Item 2.           MANAGEMENT’S DISCUSSION AND ANALYSIS OF FINANCIAL CONDITION AND RESULTS OF OPERATIONS

 

The following discussion should be read in conjunction with our Annual Report on Form 10-K for the year ended December 31, 2008, and the consolidated financial statements and accompanying notes included elsewhere in this Quarterly Report on Form 10-Q. The following discussion contains forward-looking statements made pursuant to the safe harbor provisions of Section 21E of the Securities Exchange Act of 1934 and the Private Securities Litigation Reform Act of 1995, including the statements listed in the section entitled Part II, Item 1A—Risk Factors , below. These statements are based on our beliefs and expectations about future outcomes and are subject to risks and uncertainties that could cause actual results to differ materially from anticipated results.
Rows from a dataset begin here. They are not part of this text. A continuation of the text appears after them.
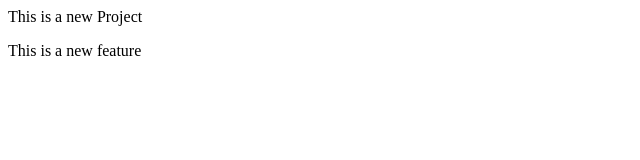
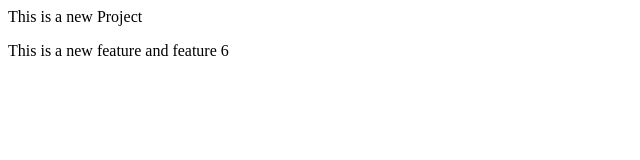
Before and after one commit to Shivam-sneha/localrepo, a plain HTML site: page index.html in a window 1280 px wide. Shown: the full height of the page, 0-640 px from the left. Drawn offline with Linux system fonts and the light colour scheme.

```diff
--- a/index.html
+++ b/index.html
@@ -1,2 +1,2 @@
 <p> This is a new Project </p>
-<p>This is a new feature</p>
+<p>This is a new feature and feature 6 </p>
```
Factors that could cause or contribute to such differences include those described under the section entitled Risk Factors in Part II, Item 1A of this Quarterly Report on Form 10-Q; factors described in our Annual Report on Form 10-K for the year ended December 31, 2008, under the section entitled Part I, Item 1A—Risk Factors—Forward-Looking Statements ; and factors described in other cautionary statements, cautionary language and risk factors set forth in other filings with the Securities and Exchange Commission (SEC). We undertake no obligation to publicly update these forward-looking statements, whether as a result of new information, future events or otherwise.

 

Overview

 

We are a biotechnology company focused on the development and commercialization of unique products to address the unmet medical needs of patients with chronic and life-threatening cardiovascular and infectious diseases and cancer.